Jones held the ball tightly in his left arm as he crossed the goal line, then glanced up into the stands to section 305 before being mauled by his teammates.
"It was crazy," Jones said. "I knew exactly where my parents were after I scored, and I looked up and saw them. I just started laughing because they were going crazy. It was great."
The play showed Ulbrich and the rest of the coaches just how capable Jones is of being a game-changer. But it didn't mean that he had it all figured out after just three games.

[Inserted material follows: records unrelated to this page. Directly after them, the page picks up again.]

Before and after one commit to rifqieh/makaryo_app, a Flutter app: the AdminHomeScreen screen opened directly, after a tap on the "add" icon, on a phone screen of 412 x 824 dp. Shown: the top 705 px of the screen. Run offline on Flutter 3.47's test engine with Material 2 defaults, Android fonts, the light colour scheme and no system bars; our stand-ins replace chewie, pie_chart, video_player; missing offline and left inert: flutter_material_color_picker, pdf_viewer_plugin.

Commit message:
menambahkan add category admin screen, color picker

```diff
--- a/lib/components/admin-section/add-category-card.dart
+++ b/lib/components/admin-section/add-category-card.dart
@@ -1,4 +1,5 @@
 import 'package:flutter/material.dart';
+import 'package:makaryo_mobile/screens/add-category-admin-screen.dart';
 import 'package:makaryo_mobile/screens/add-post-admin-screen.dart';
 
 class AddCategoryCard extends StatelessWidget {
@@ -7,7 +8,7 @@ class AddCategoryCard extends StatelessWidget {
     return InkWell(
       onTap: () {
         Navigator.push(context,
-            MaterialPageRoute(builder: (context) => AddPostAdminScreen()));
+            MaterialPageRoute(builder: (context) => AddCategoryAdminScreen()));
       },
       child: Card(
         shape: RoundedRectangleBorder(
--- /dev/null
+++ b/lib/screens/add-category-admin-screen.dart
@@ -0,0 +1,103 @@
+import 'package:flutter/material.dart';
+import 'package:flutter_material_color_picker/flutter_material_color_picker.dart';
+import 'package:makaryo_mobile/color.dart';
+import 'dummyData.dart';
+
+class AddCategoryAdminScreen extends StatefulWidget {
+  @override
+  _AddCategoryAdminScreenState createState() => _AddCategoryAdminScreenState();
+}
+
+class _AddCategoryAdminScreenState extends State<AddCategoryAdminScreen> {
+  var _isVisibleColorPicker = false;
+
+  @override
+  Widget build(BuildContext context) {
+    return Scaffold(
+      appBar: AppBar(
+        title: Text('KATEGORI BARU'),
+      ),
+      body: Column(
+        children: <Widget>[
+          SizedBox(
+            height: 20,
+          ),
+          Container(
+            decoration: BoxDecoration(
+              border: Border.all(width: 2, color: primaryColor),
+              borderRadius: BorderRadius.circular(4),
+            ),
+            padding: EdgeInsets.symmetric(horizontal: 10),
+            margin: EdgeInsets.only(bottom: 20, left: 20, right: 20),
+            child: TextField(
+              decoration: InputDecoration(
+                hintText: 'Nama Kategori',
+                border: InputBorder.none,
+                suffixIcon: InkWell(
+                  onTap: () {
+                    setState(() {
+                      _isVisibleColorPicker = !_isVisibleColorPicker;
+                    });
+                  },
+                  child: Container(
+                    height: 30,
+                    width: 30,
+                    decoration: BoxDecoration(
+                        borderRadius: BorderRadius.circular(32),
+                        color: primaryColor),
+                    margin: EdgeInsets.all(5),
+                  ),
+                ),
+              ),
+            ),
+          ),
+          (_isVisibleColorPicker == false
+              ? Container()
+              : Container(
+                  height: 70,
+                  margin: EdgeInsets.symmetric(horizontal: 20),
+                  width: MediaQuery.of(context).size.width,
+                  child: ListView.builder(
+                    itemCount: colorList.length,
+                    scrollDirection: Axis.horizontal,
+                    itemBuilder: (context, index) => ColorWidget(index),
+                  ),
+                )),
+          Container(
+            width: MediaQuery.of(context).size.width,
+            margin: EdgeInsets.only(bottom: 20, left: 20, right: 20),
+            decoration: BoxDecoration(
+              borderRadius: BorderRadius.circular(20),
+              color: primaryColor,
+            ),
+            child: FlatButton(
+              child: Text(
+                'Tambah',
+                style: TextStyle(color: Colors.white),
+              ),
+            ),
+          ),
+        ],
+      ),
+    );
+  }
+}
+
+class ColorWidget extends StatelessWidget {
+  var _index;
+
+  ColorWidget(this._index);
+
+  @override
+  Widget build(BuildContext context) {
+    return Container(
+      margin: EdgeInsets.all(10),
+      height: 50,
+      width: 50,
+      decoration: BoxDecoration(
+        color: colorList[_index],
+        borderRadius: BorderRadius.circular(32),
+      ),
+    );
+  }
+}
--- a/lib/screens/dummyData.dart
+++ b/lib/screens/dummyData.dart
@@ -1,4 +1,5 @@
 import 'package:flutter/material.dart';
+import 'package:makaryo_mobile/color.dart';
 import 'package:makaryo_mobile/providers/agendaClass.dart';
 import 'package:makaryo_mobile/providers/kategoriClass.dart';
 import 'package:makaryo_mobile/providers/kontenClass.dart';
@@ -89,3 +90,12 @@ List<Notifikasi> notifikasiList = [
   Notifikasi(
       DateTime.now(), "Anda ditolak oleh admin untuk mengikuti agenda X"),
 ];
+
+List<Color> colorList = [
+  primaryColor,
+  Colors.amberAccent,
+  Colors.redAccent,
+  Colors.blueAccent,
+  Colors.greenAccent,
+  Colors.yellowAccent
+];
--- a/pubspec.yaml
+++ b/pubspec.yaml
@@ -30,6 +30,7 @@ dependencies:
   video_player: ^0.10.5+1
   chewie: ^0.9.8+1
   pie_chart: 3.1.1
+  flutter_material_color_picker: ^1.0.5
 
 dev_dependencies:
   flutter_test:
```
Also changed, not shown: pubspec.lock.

Jones had his bouts with adversity. He missed one game with an ankle injury suffered while knocking Carolina's Cam Newton out with a concussion. Five games after his return, Jones got pushed around like a rag doll against the Eagles, failing to shed blocks in a 24-15 road loss. Folks wondered from the start how his 6-foot-1-inch, 222-pound frame would hold up, but Week 10 marked the first time Jones looked overmatched physically.

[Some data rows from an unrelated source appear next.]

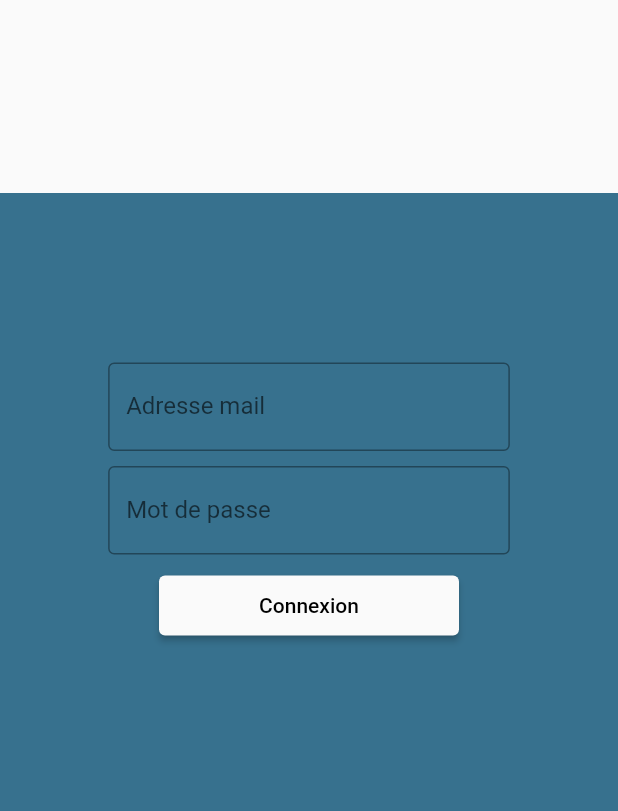
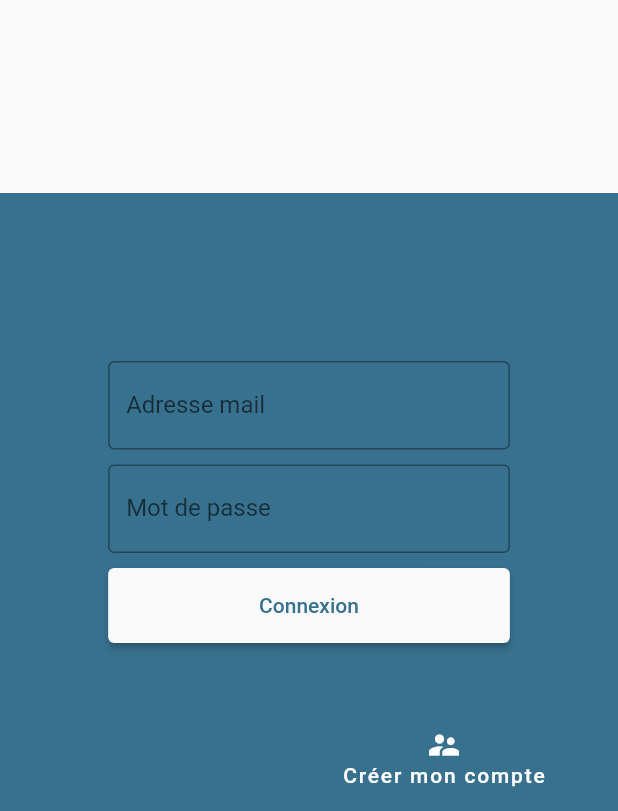
Before and after one commit to GianniGiudice/TchinTchin, a Flutter app: the screen it shows after launch, on a phone screen of 412 x 824 dp, the part 425-1236 px from its top. Run offline on Flutter 3.47's test engine with Material 2 defaults, Android fonts, the phone set to English and light mode, and no system bars; our stand-ins replace firebase_auth; missing offline and left inert: dart:html; accounts and stored records are empty.

Commit message:
:sparkles: Page d'accueil OK

```diff
--- a/lib/main.dart
+++ b/lib/main.dart
@@ -28,8 +28,7 @@ class MyApp extends StatelessWidget {
           // Notice that the counter didn't reset back to zero; the application
           // is not restarted.
           primarySwatch: Colors.indigo,
-        primaryColor: Colors.white
-      ),
+          primaryColor: Colors.white),
       home: const MyHomePage(title: 'Flutter Demo Home Page'),
     );
   }
@@ -111,13 +110,11 @@ class _MyHomePageState extends State<MyHomePage> {
                                         child: TextFormField(
                                           decoration: InputDecoration(
                                               focusedBorder: OutlineInputBorder(
-                                              borderSide: BorderSide(color: Colors.white)
-                                            ),
+                                                  borderSide: BorderSide(
+                                                      color: Colors.white)),
                                               border: OutlineInputBorder(
                                                   borderSide: BorderSide(
-                                                      color: Colors.white
-                                                  )
-                                              ),
+                                                      color: Colors.white)),
                                               labelText: 'Adresse mail'),
                                           controller: _emailController,
                                           validator: (value) {
@@ -130,12 +127,13 @@ class _MyHomePageState extends State<MyHomePage> {
                                         )),
                                     TextFormField(
                                         decoration: InputDecoration(
-                                          hintStyle: TextStyle(color: Colors.white),
+                                          hintStyle:
+                                              TextStyle(color: Colors.white),
                                           fillColor: Colors.white,
                                           focusColor: Colors.white,
                                           focusedBorder: OutlineInputBorder(
-                                              borderSide: BorderSide(color: Colors.white)
-                                          ),
+                                              borderSide: BorderSide(
+                                                  color: Colors.white)),
                                           border: OutlineInputBorder(
                                               borderSide: BorderSide(
                                                   color: Colors.white)),
@@ -146,11 +144,13 @@ class _MyHomePageState extends State<MyHomePage> {
                                         margin: const EdgeInsets.only(top: 10),
                                         child: ElevatedButton(
                                             style: ElevatedButton.styleFrom(
-                                                minimumSize: Size(200, 40),
+                                                minimumSize: Size(
+                                                MediaQuery.of(context).size.width * 0.65, 50),
                                                 primary:
                                                     const Color(0xfffafafa),
                                                 onPrimary:
-                                                    const Color(0xff000000)),
+                                                    const Color(0xff37718E)
+                                            ),
                                             onPressed: () async {
                                               if (_key.currentState!
                                                   .validate()) {
@@ -182,66 +182,30 @@ class _MyHomePageState extends State<MyHomePage> {
                                             child: Text('Connexion')))
                                   ]))
                             ],
-                          ))
+                          )),
                     ]),
-              ))
-
-          /*Form(
-          key: _key,
-          child: Column(
-            children: [
-              TextFormField(
-                controller: _emailController,
-                validator: (value) {
-                  if (value != null && value.isEmpty) {
-                    return 'ERREUR';
-                  }
-                  return null;
-                },
-              ),
-              TextFormField(controller: _passwordController),
-              Container(
-                  margin: const EdgeInsets.only(top: 10),
-                  child: ElevatedButton(
-                      style:
-                          ElevatedButton.styleFrom(minimumSize: Size(200, 40)),
-                      onPressed: () async {
-                        if (_key.currentState!.validate()) {
-                          setState(() {
-                            loading = true;
-                          });
-                          var password = _passwordController.value.text;
-                          var email = _emailController.value.text;
-                          User? user = await _auth.signInWithEmailAndPassword(
-                              email, password);
-                          if (user != null) {
-                            Navigator.of(context).pushReplacement(
-                                MaterialPageRoute(
-                                    builder: (context) => CocktailsList()));
-                          } else {
-                            _auth.showErrorAlertDialog(
-                                context,
-                                "Identifiants incorrects",
-                                "Vos identifiants sont incorrects, veuillez réessayer.");
-                          }
-                        }
-                      },
-                      child: Text('Connexion')))
-            ],
               ))),
-      floatingActionButton: Container(
+    ]), floatingActionButton: Container(
         height: 40,
         width: 200,
         child: FloatingActionButton(
-            shape: BeveledRectangleBorder(borderRadius: BorderRadius.zero),
+          hoverElevation: 0,
+          hoverColor: Color(0xff37718E),
+          elevation: 0,
+          backgroundColor: Color(0xff37718E),
+          foregroundColor: Colors.white,
+          shape: BeveledRectangleBorder(borderRadius: BorderRadius.all(Radius.circular(10)), side: BorderSide(width: 0, color: Color(0xff37718E))),
           onPressed: () {
             Navigator.of(context).push(
                 MaterialPageRoute(builder: (context) => CocktailsList()));
           },
-            tooltip: 'Increment',
-            child: const Text('Inscription'),
-          )),*/
-          )
-    ]));
+          tooltip: 'Inscription',
+          child: Column(
+            children: [
+              Icon(Icons.supervisor_account),
+              const Text('Créer mon compte')
+            ]
+          ),
+        )));
   }
 }
```
Lines whose indentation alone changed are shown as unchanged.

"There was a couple of running plays where I got pushed around, got out of my gap," Jones said. "My pad level was high. It was just the mental stuff. I knew better."

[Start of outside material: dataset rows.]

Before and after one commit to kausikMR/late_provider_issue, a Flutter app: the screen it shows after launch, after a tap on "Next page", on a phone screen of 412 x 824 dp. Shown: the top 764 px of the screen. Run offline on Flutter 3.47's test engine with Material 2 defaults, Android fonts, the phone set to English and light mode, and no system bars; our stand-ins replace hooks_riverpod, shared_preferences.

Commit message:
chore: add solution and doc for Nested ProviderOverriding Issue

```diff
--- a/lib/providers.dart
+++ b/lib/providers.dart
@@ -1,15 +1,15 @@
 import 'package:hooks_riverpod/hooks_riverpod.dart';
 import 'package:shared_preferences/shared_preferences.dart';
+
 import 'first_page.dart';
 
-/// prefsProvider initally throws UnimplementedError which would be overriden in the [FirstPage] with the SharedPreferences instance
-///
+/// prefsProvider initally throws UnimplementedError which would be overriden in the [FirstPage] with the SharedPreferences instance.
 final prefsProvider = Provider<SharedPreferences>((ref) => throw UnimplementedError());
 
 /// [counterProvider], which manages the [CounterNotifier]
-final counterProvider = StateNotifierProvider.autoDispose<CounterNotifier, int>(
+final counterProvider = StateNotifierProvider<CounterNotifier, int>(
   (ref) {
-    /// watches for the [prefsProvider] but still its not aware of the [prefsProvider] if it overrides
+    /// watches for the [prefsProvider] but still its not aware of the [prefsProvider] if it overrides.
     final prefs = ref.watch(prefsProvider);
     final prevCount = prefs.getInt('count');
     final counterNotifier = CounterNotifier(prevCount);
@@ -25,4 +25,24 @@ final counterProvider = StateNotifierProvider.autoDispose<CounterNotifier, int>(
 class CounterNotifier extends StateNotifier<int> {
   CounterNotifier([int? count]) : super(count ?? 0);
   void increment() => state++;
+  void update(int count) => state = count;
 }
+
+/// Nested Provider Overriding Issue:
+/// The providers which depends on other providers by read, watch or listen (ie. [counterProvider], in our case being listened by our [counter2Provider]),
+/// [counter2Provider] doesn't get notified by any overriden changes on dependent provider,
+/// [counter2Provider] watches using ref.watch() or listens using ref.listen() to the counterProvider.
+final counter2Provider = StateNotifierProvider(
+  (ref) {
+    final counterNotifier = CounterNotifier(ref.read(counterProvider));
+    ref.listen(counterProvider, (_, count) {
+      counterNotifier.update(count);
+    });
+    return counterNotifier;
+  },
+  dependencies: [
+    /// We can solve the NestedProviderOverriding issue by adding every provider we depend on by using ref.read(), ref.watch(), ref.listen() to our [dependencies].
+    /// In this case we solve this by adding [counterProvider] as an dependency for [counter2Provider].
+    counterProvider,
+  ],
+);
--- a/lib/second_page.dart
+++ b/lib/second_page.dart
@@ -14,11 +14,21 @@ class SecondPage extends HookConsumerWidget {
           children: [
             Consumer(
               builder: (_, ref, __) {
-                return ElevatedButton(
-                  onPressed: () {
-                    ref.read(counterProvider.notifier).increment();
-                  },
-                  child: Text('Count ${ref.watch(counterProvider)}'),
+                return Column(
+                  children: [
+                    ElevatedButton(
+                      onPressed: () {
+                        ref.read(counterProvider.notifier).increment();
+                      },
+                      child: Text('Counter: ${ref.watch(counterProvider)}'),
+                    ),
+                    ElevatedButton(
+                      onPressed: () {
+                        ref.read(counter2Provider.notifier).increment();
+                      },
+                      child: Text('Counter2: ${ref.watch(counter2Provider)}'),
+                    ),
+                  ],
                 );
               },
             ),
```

The bye week followed, which gave Jones a chance to reflect and make the necessary tweaks. His resolve was tested again when the coaches opted to start physical LaRoy Reynolds ahead of him against Arizona. Jones, who had a bad missed tackle in the game against Cardinals running back David Johnson, collected himself, refusing to let his rookie season spiral out of control.
"It was a real unique way with how the season went for Deion," Ulbrich said. "Early on, our offense was doing such an amazing job scoring so many points that we were thrust into the two-minute mode for the majority of the games. So Deion was basically getting a glorified 7-on-7 passing league the first half of the season.
"Then the Philly game, suddenly it wasn't just about his speed. It wasn't just about his athleticism. It was about toughness. It was about technique. It was about eyes, leverage, hands and all those things."
Jones refined all those aspects while becoming more authoritative with his voice, a vital characteristic when directing the defense at middle linebacker.
"For guys to really listen and respond, you've got to produce, and you've got to play at a high level," Ulbrich said. "And you've got to put it on tape. That's what Deion started to do. His teammates recognized that. Now all of a sudden, here's a guy where maybe he's yelling at the same volume he was yelling at before, but now they have a higher level of respect for him, so they're listening more."
Going into his second season, Jones certainly has his teammates' respect as the Falcons try to avoid a Super Bowl hangover and put together another run at a championship. The defense, on paper, has gotten better with the return of Pro Bowl cornerback Desmond Trufant from season-ending pectoral surgery, the addition of two-time Pro Bowl defensive tackle Dontari Poe up front and the drafting of speedy linebacker Duke Riley, Jones' former LSU teammate and a player who might crack the starting lineup alongside him.
Quinn said he wanted Jones to be a little heavier going into this season so that he can "make sure he has enough in the tank in his size with the tackling." Jones already has proven he can carry his weight on defense. Now it's about taking his game to the next level after an impressive rookie showing.
"Everything happened so fast," Jones said. "The journey wasn't easy, but it was worth it, like Coach Quinn always says. The older guys like Matt Ryan and all the guys pushing me just helped me along the way. And I took advice from everybody. Just the maturity of getting more involved in the scheme and taking care of my body. I'm just trying to get better at everything."